Try it. For every line in the entries that contains "MSuperTextView", show the whole line.

Data entries.

⟨

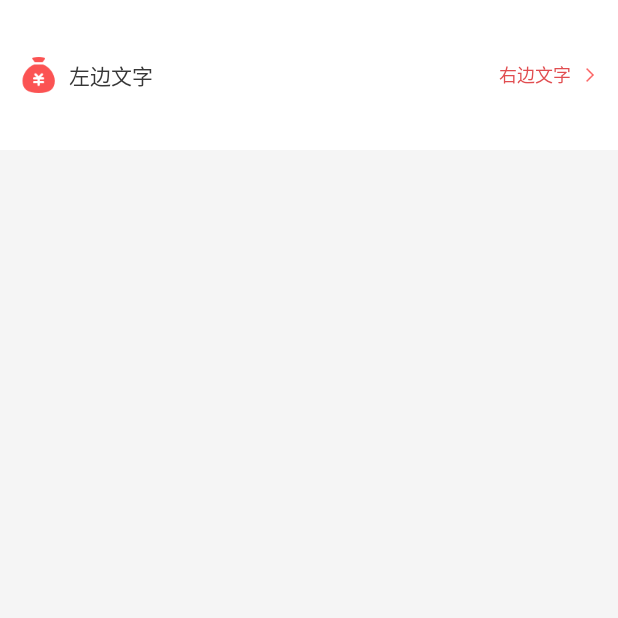
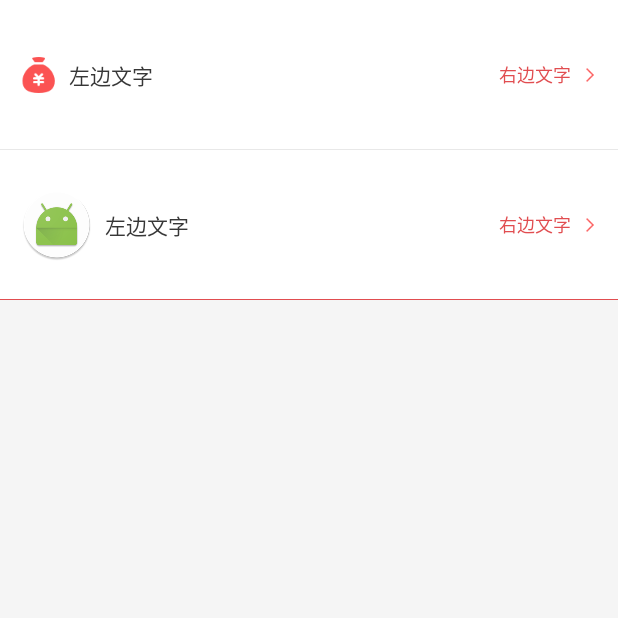
Before and after one commit to zcybug/testMvp, an Android app: the MTextViewActivity screen opened directly, with no data from a screen before it, on a phone screen of 412 x 824 dp, the top half of it. Run offline under Robolectric (Android 15) with nearby library versions, the phone set to English and light mode, and no system bars; our stand-ins replace ButterKnife; 1 statement that could not run was skipped.

Commit message:
进一步学习View

```diff
--- a/app/src/main/java/com/android/mvp/OtherActivity.java
+++ b/app/src/main/java/com/android/mvp/OtherActivity.java
@@ -13,7 +13,7 @@ public class OtherActivity extends AppCompatActivity {
     @Override
     protected void onCreate(Bundle savedInstanceState) {
         super.onCreate(savedInstanceState);
-        setContentView(R.layout.activity_main);
+        setContentView(R.layout.activity_other);
 
         TextView textView = (TextView) findViewById(R.id.text01);
         Intent intent = getIntent();
--- a/app/src/main/java/com/android/mvp/widge/MSuperTextView.java
+++ b/app/src/main/java/com/android/mvp/widge/MSuperTextView.java
@@ -7,6 +7,7 @@ import android.graphics.Color;
 import android.graphics.drawable.Drawable;
 import android.util.AttributeSet;
 import android.util.TypedValue;
+import android.view.View;
 import android.widget.ImageView;
 import android.widget.RelativeLayout;
 import android.widget.TextView;
@@ -51,6 +52,22 @@ public class MSuperTextView extends RelativeLayout {
     private LayoutParams rightTextParams;
     private TextView rightTv;
 
+    /**
+     * 分割线的类型
+     */
+    private static final int NONE = 0;
+    private static final int TOP = 1;
+    private static final int BOTTOM = 2;
+    private static final int BOTH = 3;
+    private static final int default_Divider = BOTTOM;
+    private int mDefaultDividerLineColor = 0xFFE8E8E8;//分割线默认颜色
+
+    private int mDividerLineType;
+    private View mTopDividerLineV, mBottomDividerLineV;
+    private LayoutParams mTopDividerParams, mBottomDividerParams;
+    private int mDividerHeight;
+    private int mDividerLineColor;
+
     private int defaultColor = 0xFF373737;//文字默认颜色
     private int defaultSize = 14;//默认字体大小
     private int defaultMaxEms = 10;
@@ -79,14 +96,23 @@ public class MSuperTextView extends RelativeLayout {
         rightText = typedArray.getString(R.styleable.SuperTV_rightText);
         rightTextColor = typedArray.getColor(R.styleable.SuperTV_rightTextColor, defaultColor);
         rightTextSize = typedArray.getDimensionPixelSize(R.styleable.SuperTV_rightTextSize, defaultSize);
+        mDividerLineType = typedArray.getInt(R.styleable.SuperTV_mDividerLineType, default_Divider);
+        mDividerHeight = typedArray.getDimensionPixelSize(R.styleable.SuperTV_mDividerLineHeight, DensityUtil.dip2px(mContext, 0.5f));
+        mDividerLineColor = typedArray.getColor(R.styleable.SuperTV_mDividerLineColor, mDefaultDividerLineColor);
+        typedArray.recycle();//关闭
         initView();
     }
 
     private void initView() {
+        //设置背景点击效果
+        this.setBackgroundResource(R.drawable.selector_white);
+        this.setClickable(true);
+
         initLeftIcon();
         initRightIcon();
         initLiftText();
         initRightText();
+        initDivierLineView();
     }
 
     private void initLeftIcon() {
@@ -149,6 +175,49 @@ public class MSuperTextView extends RelativeLayout {
         rightTv.setTextSize(TypedValue.COMPLEX_UNIT_PX, rightTextSize);
         rightTv.setLayoutParams(rightTextParams);
         addView(rightTv);
+    }
+
+    private void initDivierLineView() {
+        switch (mDividerLineType) {
+            case NONE://不需要分割线
+                break;
+            case TOP://分割线在上面
+                initTopDivider();
+                break;
+            case BOTTOM://分割线在下面
+                initBottomDivider();
+                break;
+            case BOTH://上下都有分割线
+                initTopDivider();
+                initBottomDivider();
+                break;
+        }
+    }
+
+    private void initTopDivider() {
+        if (null == mTopDividerLineV) {
+            if (null == mTopDividerParams) {
+                mTopDividerParams = new LayoutParams(LayoutParams.MATCH_PARENT, mDividerHeight);
+            }
+            mTopDividerParams.addRule(ALIGN_PARENT_TOP, TRUE);
+            mTopDividerLineV = new View(mContext);
+            mTopDividerLineV.setLayoutParams(mTopDividerParams);
+            mTopDividerLineV.setBackgroundColor(mDividerLineColor);
+        }
+        addView(mTopDividerLineV);
+    }
+
+    private void initBottomDivider() {
+        if (null == mBottomDividerLineV) {
+            if (null == mBottomDividerParams) {
+                mBottomDividerParams = new LayoutParams(LayoutParams.MATCH_PARENT, mDividerHeight);
+            }
+            mBottomDividerParams.addRule(ALIGN_PARENT_BOTTOM, TRUE);
+            mBottomDividerLineV = new View(mContext);
+            mBottomDividerLineV.setLayoutParams(mBottomDividerParams);
+            mBottomDividerLineV.setBackgroundColor(mDividerLineColor);
+        }
+        addView(mBottomDividerLineV);
     }
 
     public MSuperTextView setLiftTextSize(int size) {
--- a/app/src/main/res/layout/activity_m_text.xml
+++ b/app/src/main/res/layout/activity_m_text.xml
@@ -14,6 +14,22 @@
         sptv:lifeImgId="@drawable/balance_icon"
         sptv:liftText="左边文字"
         sptv:liftTextSize="14dp"
+        sptv:mDividerLineType="bottom"
+        sptv:rightImgId="@drawable/arrow_right_red"
+        sptv:rightText="右边文字"
+        sptv:rightTextColor="@color/base_red"
+        sptv:rightTextSize="12dp" />
+
+
+    <com.android.mvp.widge.MSuperTextView
+        android:layout_width="match_parent"
+        android:layout_height="@dimen/x80"
+        android:background="@color/white"
+        sptv:lifeImgId="@mipmap/ic_launcher_round"
+        sptv:liftText="左边文字"
+        sptv:liftTextSize="14dp"
+        sptv:mDividerLineColor="@color/base_red"
+        sptv:mDividerLineType="bottom"
         sptv:rightImgId="@drawable/arrow_right_red"
         sptv:rightText="右边文字"
         sptv:rightTextColor="@color/base_red"
```
Also changed, not shown: app/src/main/java/com/android/mvp/SpannableActivity.java (+5 -6 lines), app/src/main/res/layout/activity_other.xml (added, +24 -0 lines), mvplib/src/main/res/values/attrs.xml (+9 -0 lines).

⟩

Answer section.
--- a/app/src/main/java/com/android/mvp/widge/MSuperTextView.java
+++ b/app/src/main/java/com/android/mvp/widge/MSuperTextView.java
@@ -51,6 +52,22 @@ public class MSuperTextView extends RelativeLayout {
@@ -79,14 +96,23 @@ public class MSuperTextView extends RelativeLayout {
@@ -149,6 +175,49 @@ public class MSuperTextView extends RelativeLayout {
     public MSuperTextView setLiftTextSize(int size) {
+    <com.android.mvp.widge.MSuperTextView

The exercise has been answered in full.